Diarmaid MacCulloch is Professor of the History of the Church at Oxford University. His Thomas Cranmer (1996) won the Whitbread Biography Prize, the James Tait Black Prize and the Duff Cooper Prize; Reformation: Europe's House Divided 1490-1700 (2004) won the Wolfson Prize and the British Academy Prize. A History of Christianity (2010), which was adapted into a six-part BBC television series, was awarded the Cundill and Hessel-Tiltman Prizes. His Gifford Lectures at the University of Edinburgh were published in 2013 as Silence: A Christian History. His most recent television series (2015) was Sex and the Church. He was knighted in 2012.
As stylishly written as it is scholarly * Guardian * This biography is a major work of scholarship of the type that will reset academic understanding of the Tudor politics for a generation. ... Part of MacCulloch's skill is to introduce even the general reader to the thrill of a historian's process ... and, golly, can MacCulloch make a Tudor paper-trail seem exciting. -- Kate Maltby * Financial Times * Triumphant and definitive ... a masterpiece of documentary detective-work, which buzzes with the excitement of a great historian immersed archives, interrogating not only the thousands of papers Cromwell left behind, but also the gaps left by a (presumed) shredding of evidence as Cromwell's partisans sought to save him from the king's wrath -- Dan Jones * Sunday Times * MacCulloch sets out to understand exactly the job that a 16th-century Cromwell did.
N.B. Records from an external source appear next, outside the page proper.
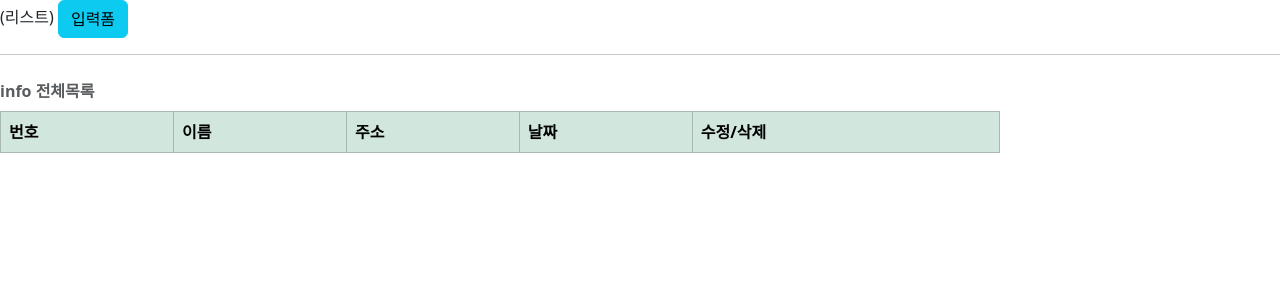
Repository: GANADAG/jspProject
Page: http://localhost/JspProject/info/list.jsp
The author's editor kept a copy of each file at every save. The page is drawn from the files as they stood at one save, then again after the next save.
The browser window is 1280 px wide. The pictures show the whole page.
Some web fonts or font styles are not loaded; a fallback is used. The page is served by Tomcat 9. Other server files are loaded and not shown. Queries for data that is not in the repository find no rows.

Above is the page before, as saved 2024-02-29 05:08:25.

### JspProject/src/main/webapp/info/list.jsp
<%@page import="java.text.SimpleDateFormat"%>
<%@page import="info.model.InfoDto"%>
<%@page import="java.util.Vector"%>
<%@page import="info.model.InfoDao"%>
<%@ page language="java" contentType="text/html; charset=UTF-8"
    pageEncoding="UTF-8"%>
<!DOCTYPE html>
<html>
<head>
<meta charset="UTF-8">
<link href="https://cdn.jsdelivr.net/npm/bootstrap@5.3.2/dist/css/bootstrap.min.css" rel="stylesheet">
<link href="https://fonts.googleapis.com/css2?family=Diphylleia&family=Dongle&family=Noto+Sans+KR:wght@100..900&family=Orbit&family=Stylish&display=swap" rel="stylesheet">
<script src="https://code.jquery.com/jquery-3.7.0.js"></script>

<title>Insert title here</title>
</head>
<%
	InfoDao dao=new InfoDao();
	Vector<InfoDto> list=dao.getAllDatas();
	SimpleDateFormat sdf=new SimpleDateFormat("yyyy년 mm월 dd일");

%>
<body>
(리스트)
	<button type="button" class="btn btn-info"
	onclick="location.href='addform.jsp'">입력폼</button>

	<hr>
	<table class="table table-bordered" style="width:1000px;">
		<caption align="top"><b>info 전체목록</b></caption>
		<tr class="table-success">
			<th wigth="80">번호</th>
			<th wigth="120">이름</th>
			<th wigth="350">주소</th>
			<th wigth="80">날짜</th>
			<th wigth="80">수정/삭제</th>
		</tr>
		<%
		for(int i=0;i<list.size();i++)
		{
		InfoDto dto	=list.get(i);
		%>
			<tr>
			<td align="center"><%=i+1 %></td>
			<td><%=dto.getName() %></td>
			<td><%=dto.getAddr() %></td>
			<td><%=dto.getSdate() %></td>
			<td><%=sdf.format(dto.getSdate()) %><td>
				<button type="button" class="btn btn-info btn-sm" onclick="location.href=''">수정</button>
				<button type="button" class="btn btn-danger btn-sm" onclick="location.href=''">삭제</button>
			</td>

			</tr>
		<%}
		%>
	</table>
</body>
</html>

### JspProject/src/main/java/info/model/InfoDao.java
package info.model;

import java.sql.Connection;
import java.sql.PreparedStatement;
import java.sql.ResultSet;
import java.sql.SQLException;
import java.util.Vector;

import oracle.db.DbConnect;

public class InfoDao {

	DbConnect db=new DbConnect();

	public void infoInsert(InfoDto dto)
	{
		Connection conn=db.getConnection();
		PreparedStatement pstmt=null;

		String sql="insert into info values(seq_1.nextval,?,?,sysdate)";

		try {
			pstmt=conn.prepareStatement(sql);

			//?바인딩 해주기
			pstmt.setString(1, dto.getName());
			pstmt.setString(2, dto.getAddr());

			//업데이트
			pstmt.execute();
		} catch (SQLException e) {
			// TODO Auto-generated catch block
			e.printStackTrace();
		}finally {
			db.dbClose(pstmt, conn);
		}
	}

	//전체데이터 조회
	public Vector<InfoDto> getAllDatas()
	{
		Vector<InfoDto> list=new Vector<InfoDto>();

		Connection conn=db.getConnection();
		PreparedStatement pstmt=null;
		ResultSet rs=null;

		String sql="select * from info order by num";

		try {
			pstmt=conn.prepareStatement(sql);
			rs=pstmt.executeQuery();

			//여러개의 데이타 얻을땐 while
			while(rs.next())
			{
				InfoDto dto=new InfoDto();

				dto.setNum(rs.getString("num"));
				dto.setName(rs.getString("name"));
				dto.setAddr(rs.getString("addr"));
				dto.setSdate(rs.getTimestamp("sdate"));

				//벡터에 추가
				list.add(dto);
			}
		} catch (SQLException e) {
			// TODO Auto-generated catch block
			e.printStackTrace();
		}finally {
			db.dbClose(rs, pstmt, conn);
		}
		return list;
	}
}

### JspProject/src/main/java/oracle/db/DbConnect.java
package oracle.db;

import java.sql.Connection;
import java.sql.DriverManager;
import java.sql.PreparedStatement;
import java.sql.ResultSet;
import java.sql.SQLException;
import java.sql.Statement;

public class DbConnect {

   static final String ORACLEDRIVER="oracle.jdbc.OracleDriver";
   static final String ORACLE_URL="jdbc:oracle:thin:@localhost:1521:XE";



   public DbConnect() {

      try {
         Class.forName(ORACLEDRIVER);
         System.out.println("드라이버성공");
      } catch (ClassNotFoundException e) {
         // TODO Auto-generated catch block
         System.out.println("오라클드라이버 실패"+ e.getMessage());
      }

   }

   public Connection getConnection()
   {
      Connection conn=null;

      try {
         conn=DriverManager.getConnection(ORACLE_URL, "dlguswn", "a1234");
         System.out.println("오라클연결성공");
      } catch (SQLException e) {
         // TODO Auto-generated catch block
         e.printStackTrace();
         System.out.println("오라클연결실패: "+ e.getMessage());
      }

      return conn;

   }
   //close 총 4개 오버로딩
   public void dbClose(ResultSet rs,Statement stmt,Connection conn)
   {

		try {
			 if(rs!=null) rs.close();
			 if(stmt!=null) stmt.close();
			 if(conn!=null) conn.close();
		} catch (SQLException e) {
			// TODO Auto-generated catch block
			e.printStackTrace();
		}
   }

   public void dbClose(Statement stmt,Connection conn)
   {

		try {

			 if(stmt!=null) stmt.close();
			 if(conn!=null) conn.close();
		} catch (SQLException e) {
			// TODO Auto-generated catch block
			e.printStackTrace();
		}
   }

   public void dbClose(ResultSet rs,PreparedStatement pstmt,Connection conn)
   {

		try {
			 if(rs!=null) rs.close();
			 if(pstmt!=null) pstmt.close();
			 if(conn!=null) conn.close();
		} catch (SQLException e) {
			// TODO Auto-generated catch block
			e.printStackTrace();
		}
   }

   public void dbClose(PreparedStatement pstmt,Connection conn)
   {

		try {

			 if(pstmt!=null) pstmt.close();
			 if(conn!=null) conn.close();
		} catch (SQLException e) {
			// TODO Auto-generated catch block
			e.printStackTrace();
		}
   }


}

After the next save:
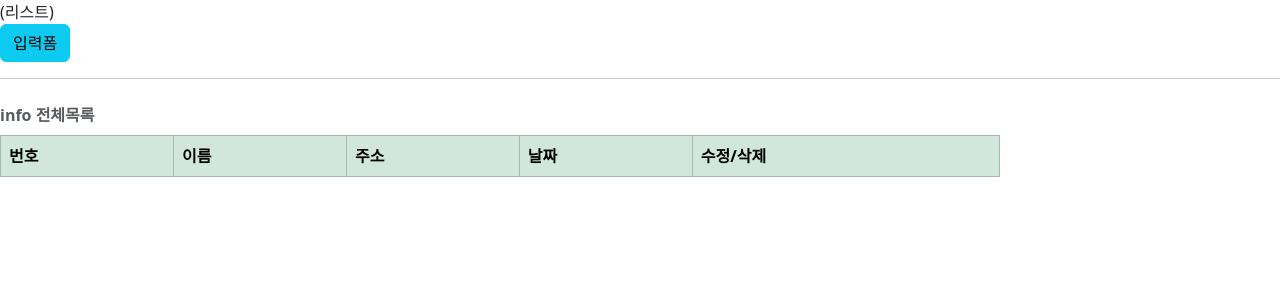
Saved 2 min 9 s later.
--- a/JspProject/src/main/webapp/info/list.jsp
+++ b/JspProject/src/main/webapp/info/list.jsp
@@ -22,6 +22,7 @@
 %>
 <body>
 (리스트)
+	<div>
 	<button type="button" class="btn btn-info"
 	onclick="location.href='addform.jsp'">입력폼</button>
 
@@ -29,7 +30,7 @@
 	<table class="table table-bordered" style="width:1000px;">
 		<caption align="top"><b>info 전체목록</b></caption>
 		<tr class="table-success">
-			<th wigth="80">번호</th>
+			<th wigth="80" >번호</th>
 			<th wigth="120">이름</th>
 			<th wigth="350">주소</th>
 			<th wigth="80">날짜</th>
@@ -44,15 +45,15 @@
 			<td align="center"><%=i+1 %></td>
 			<td><%=dto.getName() %></td>
 			<td><%=dto.getAddr() %></td>
-			<td><%=dto.getSdate() %></td>
+
 			<td><%=sdf.format(dto.getSdate()) %><td>
 				<button type="button" class="btn btn-info btn-sm" onclick="location.href=''">수정</button>
 				<button type="button" class="btn btn-danger btn-sm" onclick="location.href=''">삭제</button>
 			</td>
-
 			</tr>
 		<%}
 		%>
 	</table>
+	</div>
 </body>
 </html>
And he succeeds, in a biography that balances a wealth of particular detail with a consistent grasp on the larger story, and holds the attention for the whole of its formidable length ... MacCulloch's brilliant book, a model of classical historical biography at its finest, gives us plenty of material for thinking about how to diagnose (and protect ourselves against) absolutisms that depend on denying human dignity and legal right to strangers and questioners -- Rowan Williams * New Statesman * Diarmaid MacCulloch's hugely impressive new biography, meticulous and magisterial, thus meets a reading public with arms open to receive it. ... If this is not the definitive biography, I don't know what that would look like. -- Peter Marshall * Literary Review * Thomas Cromwell has famously defied his biographers, but no more. Diarmaid MacCulloch's book is subtle, witty and precisely constructed. He has sifted the vast archive to clear away the accumulated error, muddle and propaganda of centuries, allowing us to see this clever and fascinating man better than ever before, and in the mirror of his times. This is the biography we have been awaiting for 400 years -- Hilary Mantel